> _What to work on_
Your task is to find every line in the records that holds the string "after" and copy it.

> _Dataset content_
◇ ◇ ◇ ◇ ◇ ◇ ◇

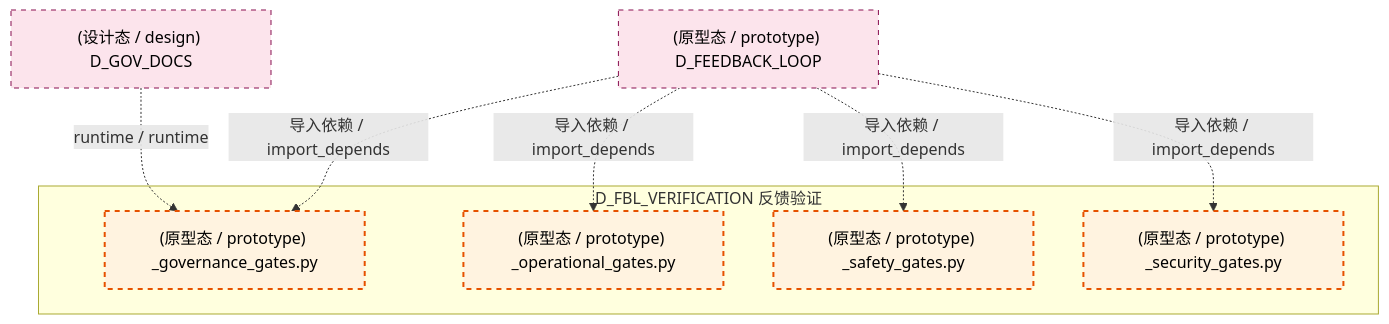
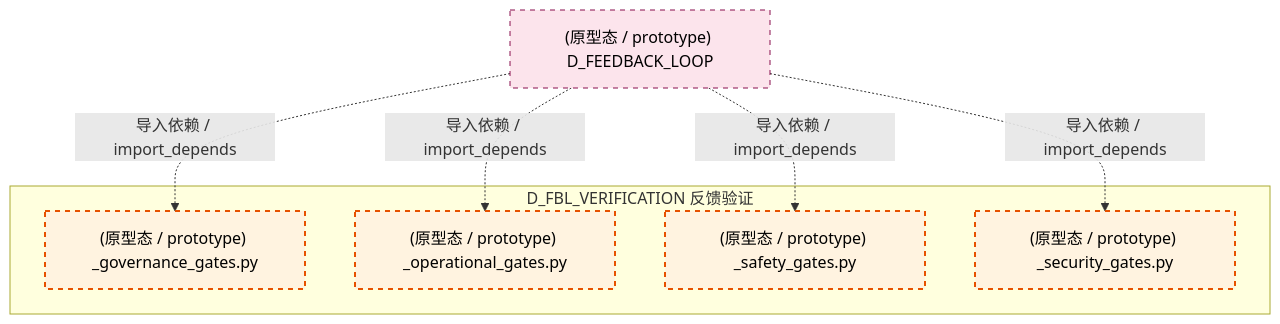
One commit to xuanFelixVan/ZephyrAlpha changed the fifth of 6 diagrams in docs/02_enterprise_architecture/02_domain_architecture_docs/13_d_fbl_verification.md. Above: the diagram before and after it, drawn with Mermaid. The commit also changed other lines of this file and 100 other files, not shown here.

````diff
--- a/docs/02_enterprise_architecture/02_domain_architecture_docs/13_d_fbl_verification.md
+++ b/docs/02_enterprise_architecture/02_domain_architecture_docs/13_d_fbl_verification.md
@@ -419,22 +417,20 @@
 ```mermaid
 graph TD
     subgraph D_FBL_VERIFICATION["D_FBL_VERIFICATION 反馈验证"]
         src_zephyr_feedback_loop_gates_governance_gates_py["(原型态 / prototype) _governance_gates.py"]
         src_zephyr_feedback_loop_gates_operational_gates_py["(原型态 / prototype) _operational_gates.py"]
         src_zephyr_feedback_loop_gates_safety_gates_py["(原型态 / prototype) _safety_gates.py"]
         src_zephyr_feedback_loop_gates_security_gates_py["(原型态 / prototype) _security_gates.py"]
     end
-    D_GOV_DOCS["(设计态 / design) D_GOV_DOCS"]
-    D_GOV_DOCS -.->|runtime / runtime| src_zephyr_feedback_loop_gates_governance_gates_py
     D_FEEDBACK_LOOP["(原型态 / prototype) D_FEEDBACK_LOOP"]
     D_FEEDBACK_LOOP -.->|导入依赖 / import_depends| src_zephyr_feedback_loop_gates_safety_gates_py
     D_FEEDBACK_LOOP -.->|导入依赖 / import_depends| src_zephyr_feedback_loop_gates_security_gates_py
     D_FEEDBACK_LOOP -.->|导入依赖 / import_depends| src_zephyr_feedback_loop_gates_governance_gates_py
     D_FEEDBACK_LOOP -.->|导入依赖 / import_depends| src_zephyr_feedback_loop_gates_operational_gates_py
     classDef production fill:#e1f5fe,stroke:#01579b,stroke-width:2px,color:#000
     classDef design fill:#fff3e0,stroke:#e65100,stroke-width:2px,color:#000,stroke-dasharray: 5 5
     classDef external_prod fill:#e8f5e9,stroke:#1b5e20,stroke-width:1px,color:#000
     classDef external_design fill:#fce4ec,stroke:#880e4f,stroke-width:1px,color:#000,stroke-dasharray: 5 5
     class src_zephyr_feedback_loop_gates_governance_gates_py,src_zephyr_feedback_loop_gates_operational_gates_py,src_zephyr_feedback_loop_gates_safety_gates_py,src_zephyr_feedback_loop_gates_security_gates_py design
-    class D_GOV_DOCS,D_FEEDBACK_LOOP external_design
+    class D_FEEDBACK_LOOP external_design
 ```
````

◇ ◇ ◇ ◇ ◇ ◇ ◇

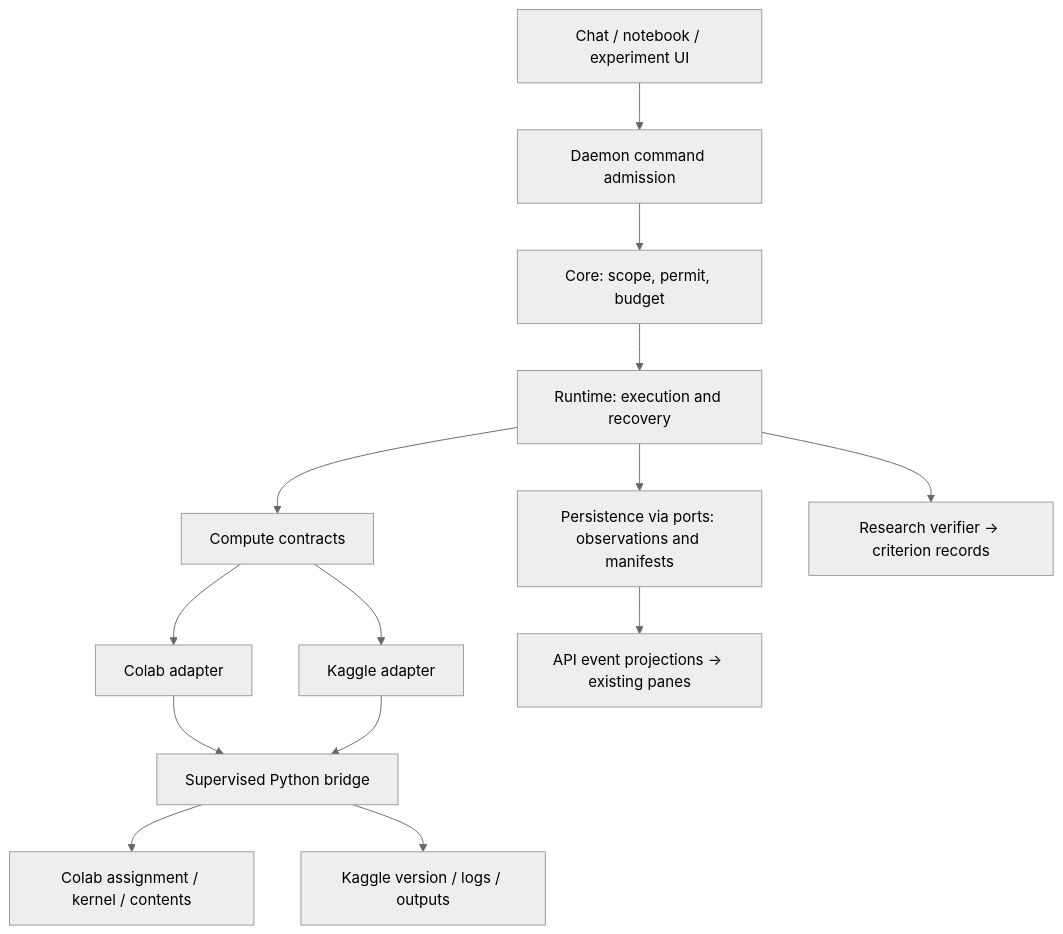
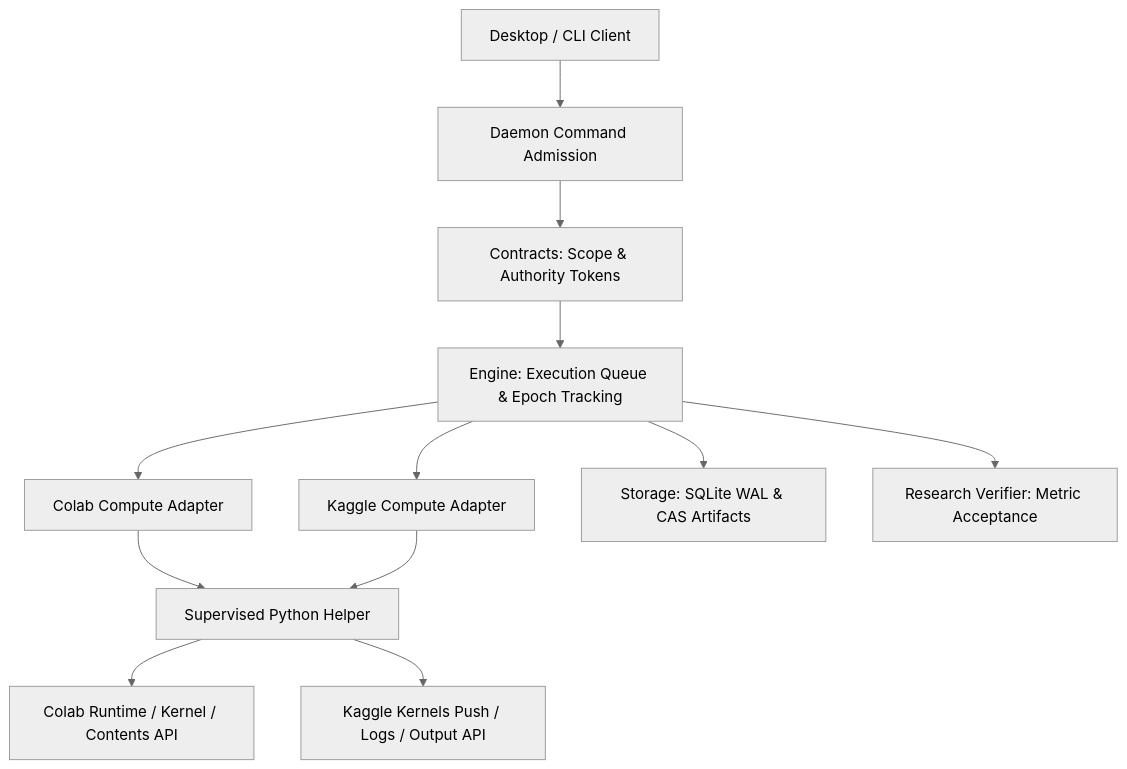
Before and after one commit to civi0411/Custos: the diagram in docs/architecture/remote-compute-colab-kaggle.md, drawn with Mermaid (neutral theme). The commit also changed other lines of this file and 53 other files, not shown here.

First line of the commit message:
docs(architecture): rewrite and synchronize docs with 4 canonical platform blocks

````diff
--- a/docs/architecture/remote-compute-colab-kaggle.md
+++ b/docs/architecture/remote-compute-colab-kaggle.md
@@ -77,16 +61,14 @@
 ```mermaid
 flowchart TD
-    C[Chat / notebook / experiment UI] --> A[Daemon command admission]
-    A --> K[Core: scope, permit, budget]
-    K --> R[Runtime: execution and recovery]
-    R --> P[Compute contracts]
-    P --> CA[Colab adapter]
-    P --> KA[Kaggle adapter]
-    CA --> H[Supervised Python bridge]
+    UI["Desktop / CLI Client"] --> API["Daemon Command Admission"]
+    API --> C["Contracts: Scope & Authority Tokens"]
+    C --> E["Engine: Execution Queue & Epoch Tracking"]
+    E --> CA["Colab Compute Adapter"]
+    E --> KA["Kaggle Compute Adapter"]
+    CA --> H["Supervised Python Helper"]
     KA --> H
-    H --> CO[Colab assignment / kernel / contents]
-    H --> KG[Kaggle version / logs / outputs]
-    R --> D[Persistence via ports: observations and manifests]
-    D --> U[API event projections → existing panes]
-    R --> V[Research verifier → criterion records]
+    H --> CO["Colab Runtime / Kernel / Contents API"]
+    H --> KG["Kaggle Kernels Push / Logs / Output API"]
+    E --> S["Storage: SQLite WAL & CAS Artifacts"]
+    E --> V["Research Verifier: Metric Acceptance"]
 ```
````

◇ ◇ ◇ ◇ ◇ ◇ ◇

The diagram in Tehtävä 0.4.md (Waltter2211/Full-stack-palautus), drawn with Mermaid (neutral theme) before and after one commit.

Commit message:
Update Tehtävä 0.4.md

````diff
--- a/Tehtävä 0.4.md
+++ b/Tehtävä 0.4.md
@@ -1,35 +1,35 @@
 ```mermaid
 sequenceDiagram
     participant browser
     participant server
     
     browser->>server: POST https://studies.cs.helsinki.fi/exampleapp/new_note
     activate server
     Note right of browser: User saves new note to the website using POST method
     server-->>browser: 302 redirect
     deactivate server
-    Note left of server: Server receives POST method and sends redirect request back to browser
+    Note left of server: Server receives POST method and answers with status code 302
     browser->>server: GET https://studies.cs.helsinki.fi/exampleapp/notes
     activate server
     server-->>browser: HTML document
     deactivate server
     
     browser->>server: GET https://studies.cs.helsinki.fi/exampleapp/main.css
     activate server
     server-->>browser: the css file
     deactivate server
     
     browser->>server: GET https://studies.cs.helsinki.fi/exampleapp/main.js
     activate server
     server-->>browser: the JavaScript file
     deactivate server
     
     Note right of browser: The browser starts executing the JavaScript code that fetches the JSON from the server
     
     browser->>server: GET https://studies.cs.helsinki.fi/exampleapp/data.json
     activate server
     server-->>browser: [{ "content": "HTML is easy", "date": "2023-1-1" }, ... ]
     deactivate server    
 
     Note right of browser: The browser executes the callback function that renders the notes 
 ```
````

◇ ◇ ◇ ◇ ◇ ◇ ◇

> _Completed exercise_
One commit to xuanFelixVan/ZephyrAlpha changed the fifth of 6 diagrams in docs/02_enterprise_architecture/02_domain_architecture_docs/13_d_fbl_verification.md. Above: the diagram before and after it, drawn with Mermaid. The commit also changed other lines of this file and 100 other files, not shown here.
Before and after one commit to civi0411/Custos: the diagram in docs/architecture/remote-compute-colab-kaggle.md, drawn with Mermaid (neutral theme). The commit also changed other lines of this file and 53 other files, not shown here.
The diagram in Tehtävä 0.4.md (Waltter2211/Full-stack-palautus), drawn with Mermaid (neutral theme) before and after one commit.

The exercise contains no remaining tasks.